*Task requirements:* Show all lines of the entries in which the word "section" is found.

*Data supplied:*
□ □ □ □ □ □ □

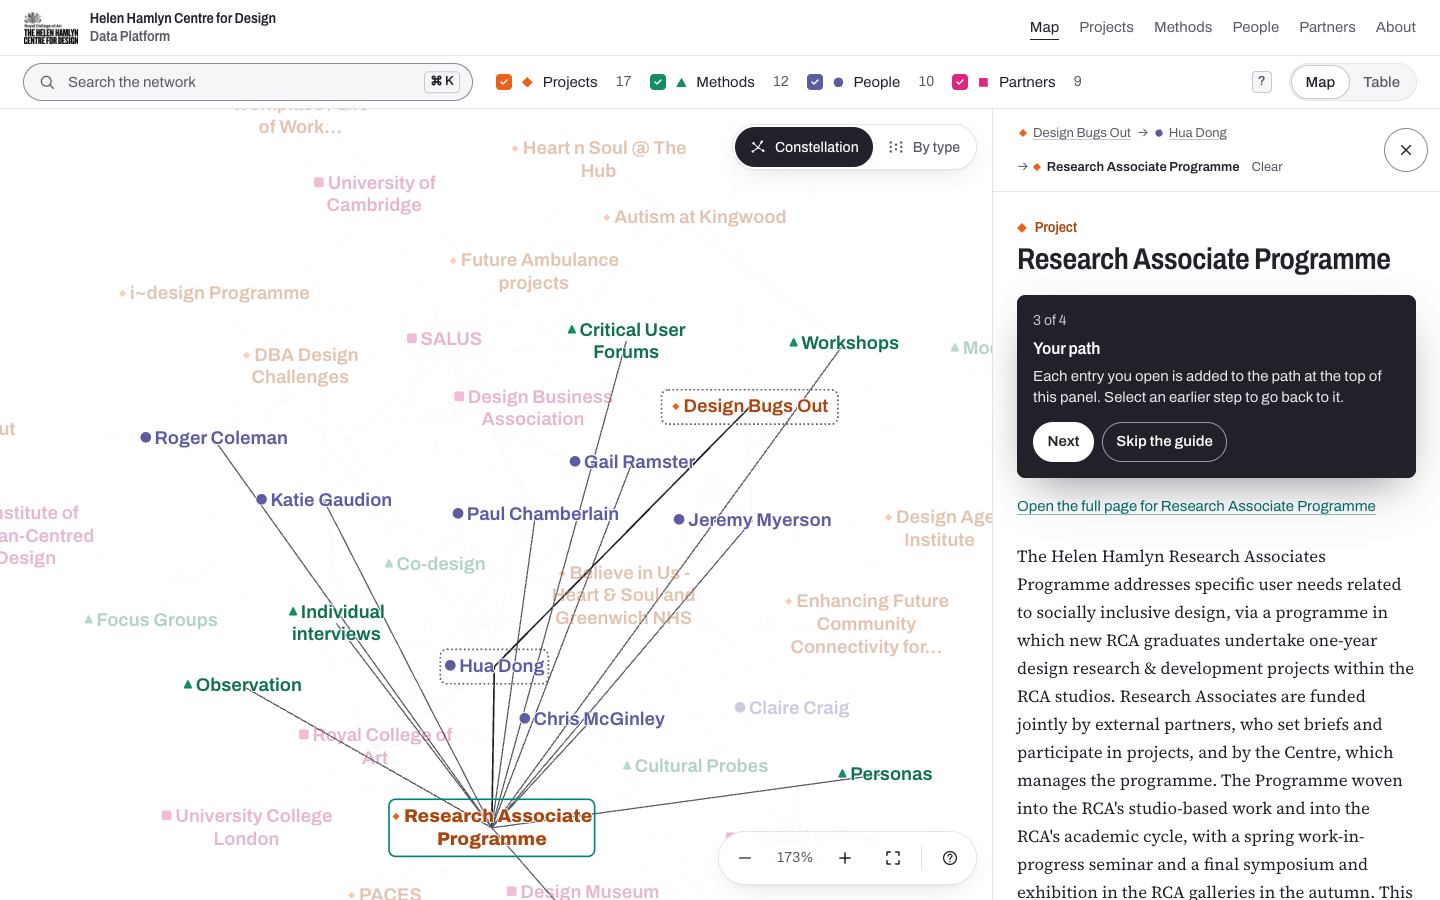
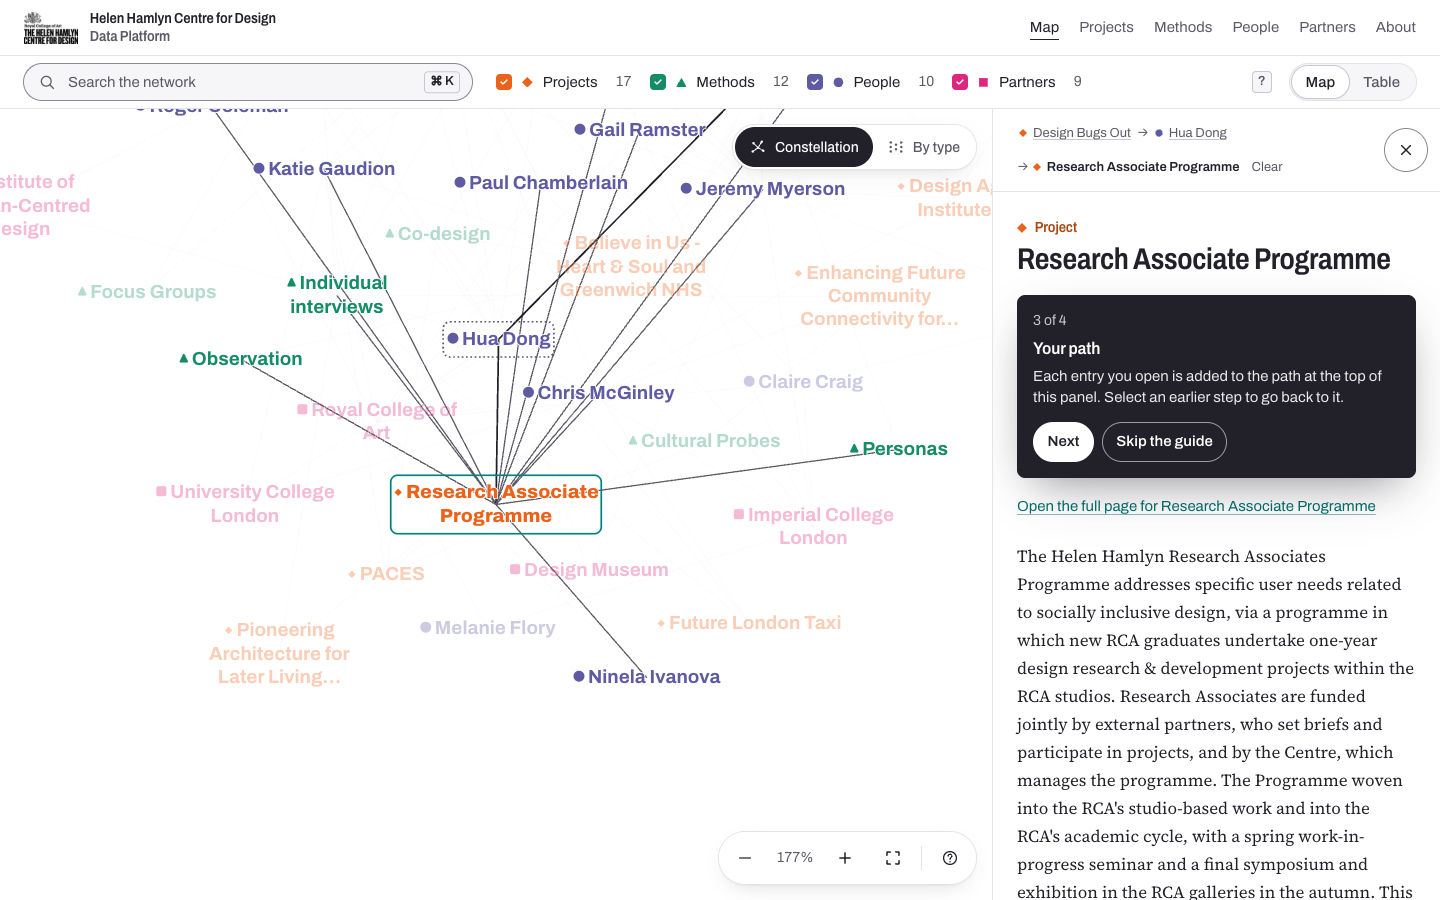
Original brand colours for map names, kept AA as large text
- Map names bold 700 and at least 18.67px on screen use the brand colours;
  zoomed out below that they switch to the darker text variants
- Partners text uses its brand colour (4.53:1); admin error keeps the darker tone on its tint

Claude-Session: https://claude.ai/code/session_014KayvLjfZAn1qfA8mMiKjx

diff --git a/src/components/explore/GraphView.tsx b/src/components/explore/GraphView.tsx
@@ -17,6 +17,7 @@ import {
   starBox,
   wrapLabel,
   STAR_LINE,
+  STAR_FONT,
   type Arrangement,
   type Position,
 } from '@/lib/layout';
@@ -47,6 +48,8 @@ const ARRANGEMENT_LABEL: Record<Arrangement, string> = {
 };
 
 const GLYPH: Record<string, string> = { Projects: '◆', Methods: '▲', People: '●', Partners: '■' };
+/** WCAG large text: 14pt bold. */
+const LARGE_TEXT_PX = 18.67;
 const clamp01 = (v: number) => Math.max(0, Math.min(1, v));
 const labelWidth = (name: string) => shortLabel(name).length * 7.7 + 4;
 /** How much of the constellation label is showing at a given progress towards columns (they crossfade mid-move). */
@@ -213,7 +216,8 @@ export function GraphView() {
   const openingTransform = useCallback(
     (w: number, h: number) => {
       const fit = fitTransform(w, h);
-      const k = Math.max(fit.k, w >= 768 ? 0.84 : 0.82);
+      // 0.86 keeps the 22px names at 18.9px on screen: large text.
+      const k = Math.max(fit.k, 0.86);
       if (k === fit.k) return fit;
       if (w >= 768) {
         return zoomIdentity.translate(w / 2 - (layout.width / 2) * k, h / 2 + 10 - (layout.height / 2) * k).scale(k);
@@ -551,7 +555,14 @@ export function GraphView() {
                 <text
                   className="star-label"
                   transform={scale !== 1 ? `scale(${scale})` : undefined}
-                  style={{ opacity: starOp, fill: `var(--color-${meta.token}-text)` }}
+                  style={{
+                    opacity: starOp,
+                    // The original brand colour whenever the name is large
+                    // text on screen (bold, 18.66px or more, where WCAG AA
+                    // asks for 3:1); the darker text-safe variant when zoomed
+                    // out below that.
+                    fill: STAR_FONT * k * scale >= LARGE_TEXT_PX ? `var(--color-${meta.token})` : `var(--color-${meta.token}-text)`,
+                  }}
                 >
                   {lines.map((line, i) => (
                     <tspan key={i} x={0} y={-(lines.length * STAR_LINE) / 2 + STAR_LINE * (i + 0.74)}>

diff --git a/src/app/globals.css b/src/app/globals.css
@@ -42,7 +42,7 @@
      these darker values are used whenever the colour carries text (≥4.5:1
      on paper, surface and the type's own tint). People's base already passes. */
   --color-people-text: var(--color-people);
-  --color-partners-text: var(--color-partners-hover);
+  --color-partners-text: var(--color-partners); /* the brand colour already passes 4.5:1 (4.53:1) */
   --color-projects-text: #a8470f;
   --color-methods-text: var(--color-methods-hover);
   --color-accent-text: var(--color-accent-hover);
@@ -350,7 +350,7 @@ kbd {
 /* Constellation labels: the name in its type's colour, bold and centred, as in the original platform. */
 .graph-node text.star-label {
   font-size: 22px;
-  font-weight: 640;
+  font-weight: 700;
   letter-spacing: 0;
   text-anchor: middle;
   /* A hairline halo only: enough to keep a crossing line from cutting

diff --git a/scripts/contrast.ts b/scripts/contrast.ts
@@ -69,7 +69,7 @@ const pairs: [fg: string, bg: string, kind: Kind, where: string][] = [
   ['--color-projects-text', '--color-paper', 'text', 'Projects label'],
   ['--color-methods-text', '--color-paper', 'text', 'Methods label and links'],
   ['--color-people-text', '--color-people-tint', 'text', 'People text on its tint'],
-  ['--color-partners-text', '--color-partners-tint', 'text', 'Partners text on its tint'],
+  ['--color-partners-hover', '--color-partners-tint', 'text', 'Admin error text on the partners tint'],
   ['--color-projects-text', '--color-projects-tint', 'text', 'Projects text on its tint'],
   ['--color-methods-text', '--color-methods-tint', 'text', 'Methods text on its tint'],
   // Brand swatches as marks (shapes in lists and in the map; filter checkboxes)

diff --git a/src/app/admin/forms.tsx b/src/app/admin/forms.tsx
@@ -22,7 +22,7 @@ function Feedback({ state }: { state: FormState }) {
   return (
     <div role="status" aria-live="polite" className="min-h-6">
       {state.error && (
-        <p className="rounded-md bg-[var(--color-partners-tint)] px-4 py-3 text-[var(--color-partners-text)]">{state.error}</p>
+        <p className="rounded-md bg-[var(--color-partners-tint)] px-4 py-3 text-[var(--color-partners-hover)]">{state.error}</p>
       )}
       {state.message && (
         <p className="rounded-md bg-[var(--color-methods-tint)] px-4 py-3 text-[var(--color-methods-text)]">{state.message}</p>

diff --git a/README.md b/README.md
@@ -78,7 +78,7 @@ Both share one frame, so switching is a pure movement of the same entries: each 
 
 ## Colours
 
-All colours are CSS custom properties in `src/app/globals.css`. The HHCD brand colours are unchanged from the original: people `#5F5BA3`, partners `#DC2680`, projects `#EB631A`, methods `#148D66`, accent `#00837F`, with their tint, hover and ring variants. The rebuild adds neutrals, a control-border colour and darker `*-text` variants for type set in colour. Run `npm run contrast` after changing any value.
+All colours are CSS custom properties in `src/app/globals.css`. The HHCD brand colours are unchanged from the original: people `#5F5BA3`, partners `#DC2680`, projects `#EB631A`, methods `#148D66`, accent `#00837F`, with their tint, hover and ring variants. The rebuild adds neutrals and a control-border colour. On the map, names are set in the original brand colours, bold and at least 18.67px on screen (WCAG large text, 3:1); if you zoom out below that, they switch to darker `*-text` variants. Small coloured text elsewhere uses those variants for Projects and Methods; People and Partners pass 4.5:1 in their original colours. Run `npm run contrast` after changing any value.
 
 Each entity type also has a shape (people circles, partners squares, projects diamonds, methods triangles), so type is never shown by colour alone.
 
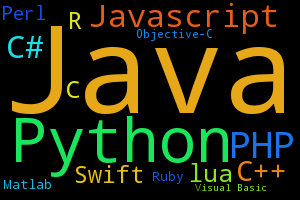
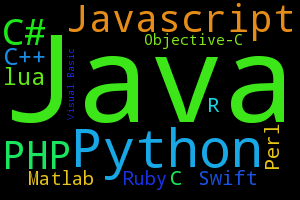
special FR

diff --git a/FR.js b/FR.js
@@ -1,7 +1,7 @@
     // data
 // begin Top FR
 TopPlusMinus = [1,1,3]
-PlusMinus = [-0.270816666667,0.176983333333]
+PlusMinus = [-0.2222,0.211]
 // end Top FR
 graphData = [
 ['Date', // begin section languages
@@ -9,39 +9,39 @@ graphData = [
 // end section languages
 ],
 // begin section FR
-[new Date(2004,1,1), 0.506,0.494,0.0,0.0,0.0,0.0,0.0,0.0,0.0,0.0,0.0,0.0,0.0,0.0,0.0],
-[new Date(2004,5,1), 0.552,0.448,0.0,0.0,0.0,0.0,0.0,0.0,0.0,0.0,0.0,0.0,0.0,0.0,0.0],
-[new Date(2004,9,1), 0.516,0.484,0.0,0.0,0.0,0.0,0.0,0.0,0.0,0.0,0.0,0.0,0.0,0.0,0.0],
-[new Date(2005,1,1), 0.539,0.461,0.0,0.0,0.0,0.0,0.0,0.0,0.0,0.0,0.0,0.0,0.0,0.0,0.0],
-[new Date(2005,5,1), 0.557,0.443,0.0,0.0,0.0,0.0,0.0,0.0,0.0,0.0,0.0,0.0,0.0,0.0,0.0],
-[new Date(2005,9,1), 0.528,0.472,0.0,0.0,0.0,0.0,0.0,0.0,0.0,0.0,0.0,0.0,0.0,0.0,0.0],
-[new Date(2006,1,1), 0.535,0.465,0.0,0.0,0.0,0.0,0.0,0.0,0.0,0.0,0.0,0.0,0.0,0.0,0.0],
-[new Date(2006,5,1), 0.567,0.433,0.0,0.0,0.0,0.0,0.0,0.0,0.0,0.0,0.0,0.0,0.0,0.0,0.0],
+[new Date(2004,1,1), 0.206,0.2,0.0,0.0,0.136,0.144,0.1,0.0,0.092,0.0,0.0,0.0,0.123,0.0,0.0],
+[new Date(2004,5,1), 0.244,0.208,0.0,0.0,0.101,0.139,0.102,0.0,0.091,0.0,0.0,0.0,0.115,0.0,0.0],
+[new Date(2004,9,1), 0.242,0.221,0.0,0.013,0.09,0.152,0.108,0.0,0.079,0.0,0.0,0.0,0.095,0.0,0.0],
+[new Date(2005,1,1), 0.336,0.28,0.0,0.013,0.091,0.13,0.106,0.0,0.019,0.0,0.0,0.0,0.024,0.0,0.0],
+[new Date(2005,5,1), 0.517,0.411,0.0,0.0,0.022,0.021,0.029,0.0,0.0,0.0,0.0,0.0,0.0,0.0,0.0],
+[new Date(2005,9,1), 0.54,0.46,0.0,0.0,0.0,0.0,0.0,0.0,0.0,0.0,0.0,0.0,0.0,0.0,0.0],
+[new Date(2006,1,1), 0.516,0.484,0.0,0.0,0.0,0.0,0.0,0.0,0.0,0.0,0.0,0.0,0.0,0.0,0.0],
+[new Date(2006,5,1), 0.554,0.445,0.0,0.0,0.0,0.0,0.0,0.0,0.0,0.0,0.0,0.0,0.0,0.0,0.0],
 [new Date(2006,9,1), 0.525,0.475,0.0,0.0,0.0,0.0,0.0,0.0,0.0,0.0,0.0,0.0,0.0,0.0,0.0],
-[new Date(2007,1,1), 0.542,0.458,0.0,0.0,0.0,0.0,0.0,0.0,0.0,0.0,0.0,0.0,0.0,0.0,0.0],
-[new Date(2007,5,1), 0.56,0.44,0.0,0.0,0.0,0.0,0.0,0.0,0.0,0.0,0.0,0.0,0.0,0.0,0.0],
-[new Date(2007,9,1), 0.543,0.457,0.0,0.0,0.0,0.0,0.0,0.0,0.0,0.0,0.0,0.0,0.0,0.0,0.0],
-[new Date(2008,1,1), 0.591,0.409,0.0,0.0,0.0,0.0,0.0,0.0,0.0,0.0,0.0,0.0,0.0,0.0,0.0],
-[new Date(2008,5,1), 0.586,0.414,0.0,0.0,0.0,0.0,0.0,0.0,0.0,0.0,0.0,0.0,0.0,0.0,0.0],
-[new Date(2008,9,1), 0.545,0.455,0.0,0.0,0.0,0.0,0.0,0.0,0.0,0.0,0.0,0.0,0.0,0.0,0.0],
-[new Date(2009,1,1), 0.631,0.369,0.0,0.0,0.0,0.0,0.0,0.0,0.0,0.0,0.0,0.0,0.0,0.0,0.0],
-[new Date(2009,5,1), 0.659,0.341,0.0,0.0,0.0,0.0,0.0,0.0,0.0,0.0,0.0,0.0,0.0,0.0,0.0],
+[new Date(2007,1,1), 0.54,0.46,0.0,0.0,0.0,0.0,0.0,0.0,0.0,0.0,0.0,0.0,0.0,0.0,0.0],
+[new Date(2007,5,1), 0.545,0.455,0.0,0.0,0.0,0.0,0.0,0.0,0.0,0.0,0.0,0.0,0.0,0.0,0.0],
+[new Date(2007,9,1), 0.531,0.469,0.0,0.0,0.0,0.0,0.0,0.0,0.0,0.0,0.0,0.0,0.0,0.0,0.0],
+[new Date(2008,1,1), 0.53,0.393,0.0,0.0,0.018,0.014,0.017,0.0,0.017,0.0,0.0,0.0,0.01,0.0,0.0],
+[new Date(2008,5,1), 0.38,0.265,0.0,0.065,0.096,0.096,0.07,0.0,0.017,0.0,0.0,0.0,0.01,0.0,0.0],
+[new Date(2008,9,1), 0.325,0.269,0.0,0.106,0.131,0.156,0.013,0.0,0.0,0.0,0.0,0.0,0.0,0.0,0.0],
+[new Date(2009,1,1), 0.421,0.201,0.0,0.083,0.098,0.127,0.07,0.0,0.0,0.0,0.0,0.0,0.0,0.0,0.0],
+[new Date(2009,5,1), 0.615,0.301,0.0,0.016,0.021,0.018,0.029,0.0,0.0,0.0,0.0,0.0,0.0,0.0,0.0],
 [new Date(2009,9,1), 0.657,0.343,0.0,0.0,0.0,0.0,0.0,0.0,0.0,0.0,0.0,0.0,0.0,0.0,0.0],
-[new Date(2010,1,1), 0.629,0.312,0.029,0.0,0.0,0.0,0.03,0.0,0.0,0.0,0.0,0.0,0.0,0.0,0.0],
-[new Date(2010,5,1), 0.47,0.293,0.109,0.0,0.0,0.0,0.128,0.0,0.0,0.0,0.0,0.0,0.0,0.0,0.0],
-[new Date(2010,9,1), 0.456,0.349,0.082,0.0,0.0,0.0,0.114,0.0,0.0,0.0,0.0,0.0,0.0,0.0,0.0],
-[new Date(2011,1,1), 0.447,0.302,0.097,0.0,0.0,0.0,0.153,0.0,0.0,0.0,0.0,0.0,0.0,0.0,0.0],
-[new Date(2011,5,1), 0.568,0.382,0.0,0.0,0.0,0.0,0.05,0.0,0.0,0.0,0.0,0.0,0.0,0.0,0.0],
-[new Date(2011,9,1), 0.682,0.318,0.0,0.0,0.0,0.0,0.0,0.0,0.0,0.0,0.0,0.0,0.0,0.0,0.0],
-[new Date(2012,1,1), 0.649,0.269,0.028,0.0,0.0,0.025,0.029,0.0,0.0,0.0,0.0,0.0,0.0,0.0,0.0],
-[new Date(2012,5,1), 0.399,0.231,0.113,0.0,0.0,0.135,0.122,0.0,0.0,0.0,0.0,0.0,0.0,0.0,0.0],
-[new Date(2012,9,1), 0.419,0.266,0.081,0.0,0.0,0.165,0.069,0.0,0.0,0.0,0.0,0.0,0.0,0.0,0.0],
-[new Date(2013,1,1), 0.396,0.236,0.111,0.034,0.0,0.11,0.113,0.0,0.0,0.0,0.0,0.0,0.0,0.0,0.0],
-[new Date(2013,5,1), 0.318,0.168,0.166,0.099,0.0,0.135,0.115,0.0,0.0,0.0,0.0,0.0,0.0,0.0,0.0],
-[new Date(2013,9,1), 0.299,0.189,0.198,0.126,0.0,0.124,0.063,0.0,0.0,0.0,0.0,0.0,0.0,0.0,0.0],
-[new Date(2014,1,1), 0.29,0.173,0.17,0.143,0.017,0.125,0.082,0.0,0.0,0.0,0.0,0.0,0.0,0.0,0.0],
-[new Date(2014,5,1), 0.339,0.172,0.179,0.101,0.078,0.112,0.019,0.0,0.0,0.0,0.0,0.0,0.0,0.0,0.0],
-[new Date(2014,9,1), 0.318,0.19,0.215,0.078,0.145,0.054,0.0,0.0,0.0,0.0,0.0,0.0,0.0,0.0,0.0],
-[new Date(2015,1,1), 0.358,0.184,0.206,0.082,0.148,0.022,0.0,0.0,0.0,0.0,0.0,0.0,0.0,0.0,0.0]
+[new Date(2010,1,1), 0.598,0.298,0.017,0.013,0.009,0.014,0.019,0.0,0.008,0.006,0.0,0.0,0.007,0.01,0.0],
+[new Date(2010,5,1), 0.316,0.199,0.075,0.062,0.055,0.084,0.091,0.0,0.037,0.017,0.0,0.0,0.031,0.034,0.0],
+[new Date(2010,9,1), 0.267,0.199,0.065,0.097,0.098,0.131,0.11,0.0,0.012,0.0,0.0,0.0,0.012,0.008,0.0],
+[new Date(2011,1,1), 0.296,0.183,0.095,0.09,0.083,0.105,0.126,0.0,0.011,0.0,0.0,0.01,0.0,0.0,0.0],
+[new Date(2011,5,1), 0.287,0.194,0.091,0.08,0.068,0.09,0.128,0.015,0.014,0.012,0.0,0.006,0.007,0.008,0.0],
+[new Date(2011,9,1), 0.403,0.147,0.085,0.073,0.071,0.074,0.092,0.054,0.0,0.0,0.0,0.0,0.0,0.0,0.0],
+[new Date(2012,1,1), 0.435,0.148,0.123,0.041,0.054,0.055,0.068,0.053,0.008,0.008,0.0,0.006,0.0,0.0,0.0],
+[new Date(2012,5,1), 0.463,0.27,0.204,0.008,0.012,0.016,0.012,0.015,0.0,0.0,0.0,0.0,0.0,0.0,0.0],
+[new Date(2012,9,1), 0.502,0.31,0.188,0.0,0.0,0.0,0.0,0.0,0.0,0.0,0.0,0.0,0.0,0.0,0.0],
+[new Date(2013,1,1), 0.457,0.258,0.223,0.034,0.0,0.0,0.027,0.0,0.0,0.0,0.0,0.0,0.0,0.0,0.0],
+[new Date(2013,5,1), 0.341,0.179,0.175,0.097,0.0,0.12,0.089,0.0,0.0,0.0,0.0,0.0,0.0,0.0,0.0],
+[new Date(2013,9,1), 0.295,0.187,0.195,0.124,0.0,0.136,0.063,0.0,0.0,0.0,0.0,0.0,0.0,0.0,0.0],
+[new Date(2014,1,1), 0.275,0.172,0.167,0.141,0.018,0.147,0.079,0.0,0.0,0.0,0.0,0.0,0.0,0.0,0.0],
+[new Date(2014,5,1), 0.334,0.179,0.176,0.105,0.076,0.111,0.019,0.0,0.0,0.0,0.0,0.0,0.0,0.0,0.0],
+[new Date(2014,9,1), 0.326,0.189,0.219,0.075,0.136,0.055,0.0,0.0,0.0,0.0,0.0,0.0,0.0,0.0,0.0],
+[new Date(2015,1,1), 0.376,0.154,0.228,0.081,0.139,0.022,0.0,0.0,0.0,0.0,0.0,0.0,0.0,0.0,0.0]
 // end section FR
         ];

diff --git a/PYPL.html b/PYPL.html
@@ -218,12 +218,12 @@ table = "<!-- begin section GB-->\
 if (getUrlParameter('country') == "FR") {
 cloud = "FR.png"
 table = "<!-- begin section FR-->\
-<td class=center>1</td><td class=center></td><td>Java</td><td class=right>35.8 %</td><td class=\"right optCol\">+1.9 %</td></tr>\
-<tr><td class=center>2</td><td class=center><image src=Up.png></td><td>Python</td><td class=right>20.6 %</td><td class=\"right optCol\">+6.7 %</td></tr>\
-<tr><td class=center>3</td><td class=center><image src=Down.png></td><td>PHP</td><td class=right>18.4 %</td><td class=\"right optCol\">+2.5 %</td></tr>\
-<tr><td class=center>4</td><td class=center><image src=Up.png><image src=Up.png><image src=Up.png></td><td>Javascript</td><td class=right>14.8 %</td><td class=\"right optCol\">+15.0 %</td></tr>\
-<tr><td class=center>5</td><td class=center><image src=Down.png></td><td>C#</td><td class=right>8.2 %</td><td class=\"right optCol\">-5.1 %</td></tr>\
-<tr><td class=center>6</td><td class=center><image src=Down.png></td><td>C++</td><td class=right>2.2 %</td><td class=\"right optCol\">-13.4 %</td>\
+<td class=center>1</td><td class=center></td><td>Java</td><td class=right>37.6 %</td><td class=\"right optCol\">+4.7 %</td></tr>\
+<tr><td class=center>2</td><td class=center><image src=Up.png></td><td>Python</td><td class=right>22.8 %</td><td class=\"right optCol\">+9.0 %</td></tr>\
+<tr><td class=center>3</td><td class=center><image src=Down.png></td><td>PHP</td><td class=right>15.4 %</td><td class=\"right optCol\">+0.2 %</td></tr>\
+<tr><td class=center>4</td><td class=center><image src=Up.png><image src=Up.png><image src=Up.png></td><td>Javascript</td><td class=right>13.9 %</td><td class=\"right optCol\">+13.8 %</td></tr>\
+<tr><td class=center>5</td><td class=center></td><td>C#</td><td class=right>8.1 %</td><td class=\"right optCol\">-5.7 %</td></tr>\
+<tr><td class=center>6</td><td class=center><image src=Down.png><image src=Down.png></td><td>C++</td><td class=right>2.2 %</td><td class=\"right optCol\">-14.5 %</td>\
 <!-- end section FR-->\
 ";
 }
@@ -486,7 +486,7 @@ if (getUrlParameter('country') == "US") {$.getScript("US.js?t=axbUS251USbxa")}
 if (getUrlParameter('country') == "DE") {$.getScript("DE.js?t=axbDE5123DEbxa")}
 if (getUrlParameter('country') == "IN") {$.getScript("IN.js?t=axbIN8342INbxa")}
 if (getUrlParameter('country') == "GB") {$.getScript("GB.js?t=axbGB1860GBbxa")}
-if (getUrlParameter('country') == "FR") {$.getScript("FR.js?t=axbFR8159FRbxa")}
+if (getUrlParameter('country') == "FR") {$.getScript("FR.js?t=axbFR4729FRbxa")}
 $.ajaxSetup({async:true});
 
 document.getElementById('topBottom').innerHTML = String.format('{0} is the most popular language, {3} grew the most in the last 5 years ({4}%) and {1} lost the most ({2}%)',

□ □ □ □ □ □ □

*Result:*
 ['Date', // begin section languages
 // end section languages
 // begin section FR
 // end section FR
@@ -218,12 +218,12 @@ table = "<!-- begin section GB-->\
 table = "<!-- begin section FR-->\
 <!-- end section FR-->\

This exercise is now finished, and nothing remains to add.